No evidence for marked ethnic differences in accuracy of self-reported diabetes, hypertension, and hypercholesterolemia

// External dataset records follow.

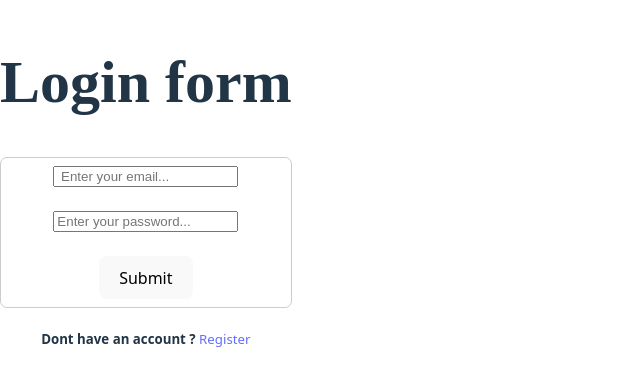
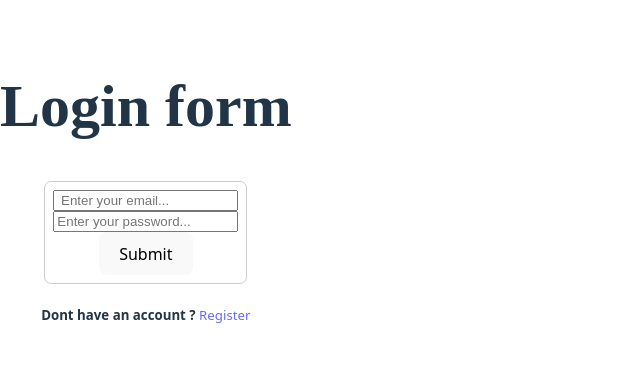
Before and after one commit to Ajay-kandula/QUIZ-App, a React (Vite) app: page /login in a window 1280 px wide. Shown: the part 210-596 px from the top of the page, without its empty margins (0-640 px from the left). Built offline with nearby package versions, Linux system fonts and the light colour scheme.

Commit message:
"update"

```diff
--- a/src/Pages/Login.jsx
+++ b/src/Pages/Login.jsx
@@ -28,11 +28,13 @@ const Login =()=>{
     return(
         <>
             <h1 style={{ textAlign:"center",font:"initial",fontWeight:'bold',fontSize:"60px"}}>Login form</h1>
-            <form onSubmit={handleSubmit} style={{alignItems:'center',textAlign:"center",display:"flex", flexDirection:'column',textAlign:"center", border:"1px solid #ccc", borderRadius:"7px", padding:"8px"}}>
-                <input type="email" value={user.email} name="email" placeholder=" Enter your email..." onChange={handlechange} required/><br/>
-                <input type="password" value={user.password} name="password" placeholder="Enter your password..." onChange={handlechange} required/><br/>
-                <button type="submit" >Submit</button>
-            </form>
+            <div style={{display:'flex', justifyContent:'center'}}>
+                <form onSubmit={handleSubmit} style={{alignItems:'center',textAlign:"center",display:"flex", flexDirection:'column', border:"1px solid #ccc", borderRadius:"7px", padding:"8px"}}>
+                    <input type="email" value={user.email} name="email" placeholder=" Enter your email..." onChange={handlechange} required/>
+                    <input type="password" value={user.password} name="password" placeholder="Enter your password..." onChange={handlechange} required/>
+                    <button type="submit" >Submit</button>
+                </form>
+            </div>
 
             <h5 style={{textAlign:'center'}}>Dont have an account ? <Link to='/Register' > Register</Link></h5>
 
```
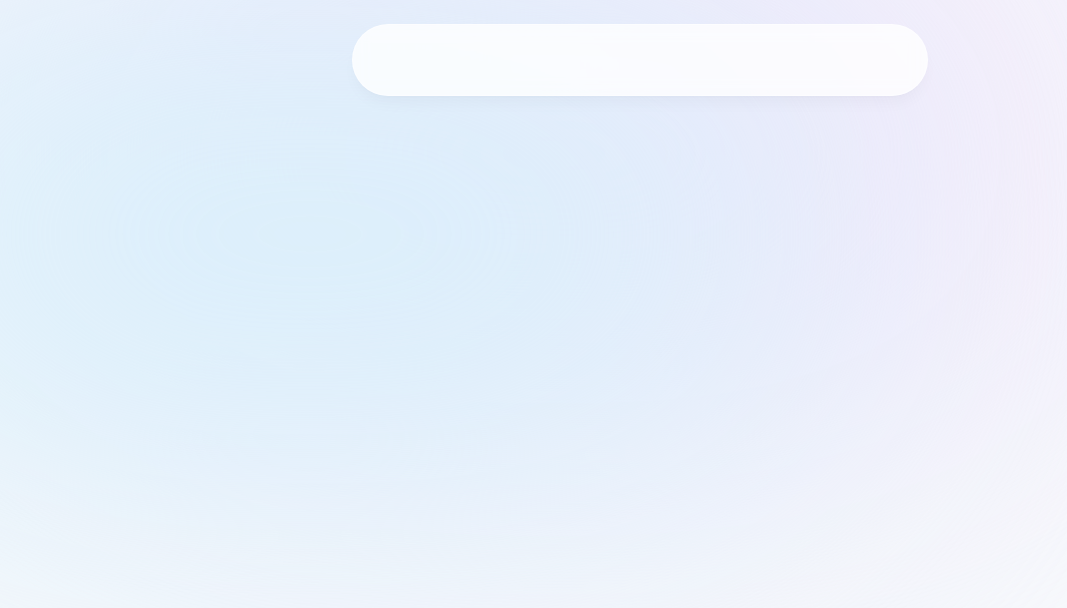
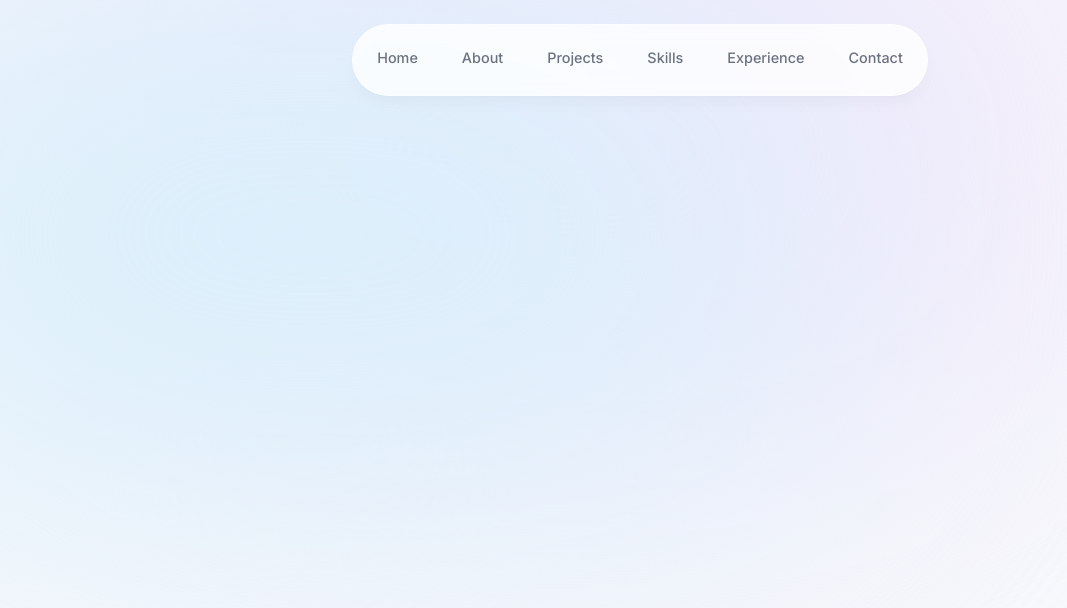
Before and after one commit to kathleenmerc/next-js-portfolio, a Next.js app: page / in a window 1280 px wide. Shown: the top 608 px of the page, without its empty margins (0-1067 px from the left). Built offline with nearby package versions, Linux system fonts and the light colour scheme.

Commit message:
feat: add nav items

```diff
--- a/components/Header.tsx
+++ b/components/Header.tsx
@@ -2,6 +2,8 @@
 
 import React from 'react'
 import { motion } from 'framer-motion'
+import { links } from '@/lib/data';
+import Link from 'next/link';
 
 export default function Header() {
   return (
@@ -12,6 +14,22 @@
           animate={{ y: 0, x: "-50%", opacity: 1 }}
         ></motion.div>
 
+        <nav className="flex fixed top-[0.15rem] left-1/2 -translate-x-1/2 h-12 py-2 sm:top-[1.7rem] sm:h-[initial] sm:py-0">
+          <ul className='flex w-[22rem] flex-wrap items-center justify-center gap-y-1 text-[0.9rem] font-medium text-gray-500 sm:w-[initial] sm:flex-nowrap sm:gap-5'>
+            {
+              links.map(link => (
+                <li className="h-3/4 flex items-center justify-center relative" key={link.hash}>
+                  <Link className="flex w-full items-center justify-center px-3 py-5  hover:text-gray-950 transition" href={link.hash}>
+                    {
+                      link.name
+                    }
+                  </Link>
+                </li>
+              ))
+            }
+          </ul>
+        </nav>
+
     </header>
   )
 }
```
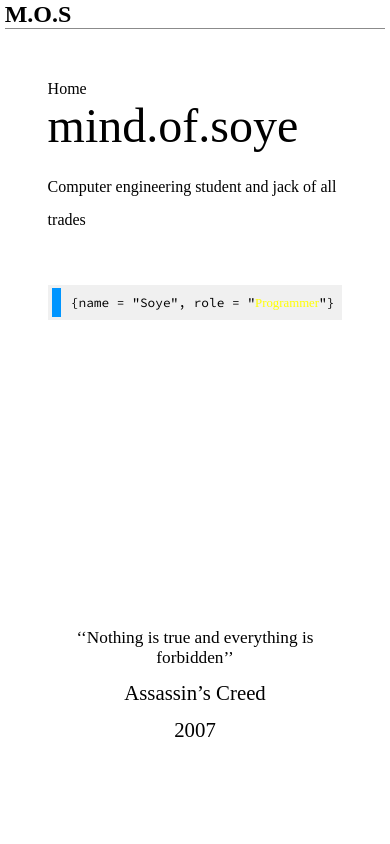
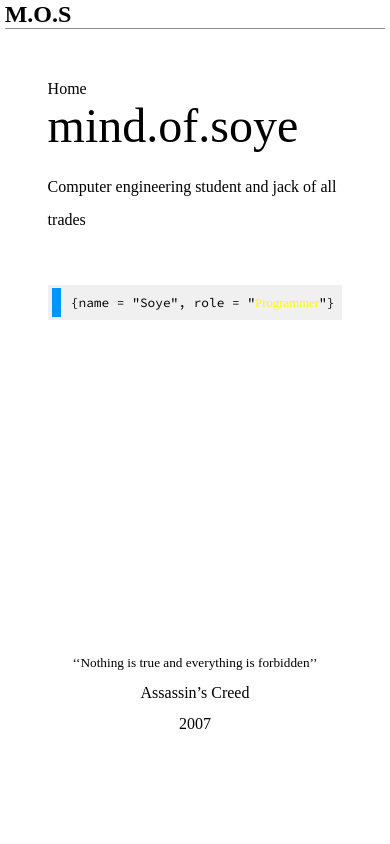
Before and after one commit to soyedotcom/soye.com, a React (Vite) app: page / in a window 390 px wide. Shown: the top 844 px of the page. Built offline with nearby package versions, Linux system fonts and the light colour scheme; a web font is replaced by a local one.

Commit message:
Adjust .quote font-size on mobile

```diff
--- a/src/styles/QuoteBlock.css
+++ b/src/styles/QuoteBlock.css
@@ -20,8 +20,8 @@
   font-weight: 300;
 }
 
-/* @media (max-height: 650px) {
+@media (max-width: 400px) {
   .quote-block {
-    display: none;
+    font-size: 1rem;
   }
-} */
+}
```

Objective: To assess whether the accuracy of self-reported diabetes, hypertension, and hypercholesterolemia in high-risk groups differs according to ethnicity. Study Design and Setting: We analyzed data of 430 patients at high risk of cardiovascular disease from different ethnic origin, including Turkish, Surinamese, and Dutch. Risk factors based on self-reports were compared with data from medical records and with a gold standard based on clinical measurements. Proportions of concordance between self-reports and other methods and kappa statistics (κ) were determined by ethnicity. Results: Concordance between self-reports and other data sources was highest in diabetes and lowest for hypercholesterolemia. Agreement of self-reports was substantial to almost perfect for diabetes (κ: 0.84-0.76), substantial to moderate for hypertension (κ: 0.63-0.51), and moderate for hypercholesterolemia (κ: 0.55-0.48). There was no statistically significant association between ethnicity and concordance, except for self-reporting of diabetes among Surinamese vs. Dutch indigenous patients (odds ratio = 0.37; 95% confidence interval: 0.14-0.97). Conclusion: There are no marked ethnic differences in the accuracy of self-reports of diabetes, hypertension, and hypercholesterolemia in high-risk populations. Larger studies including multiple ethnic groups are needed to confirm these findings.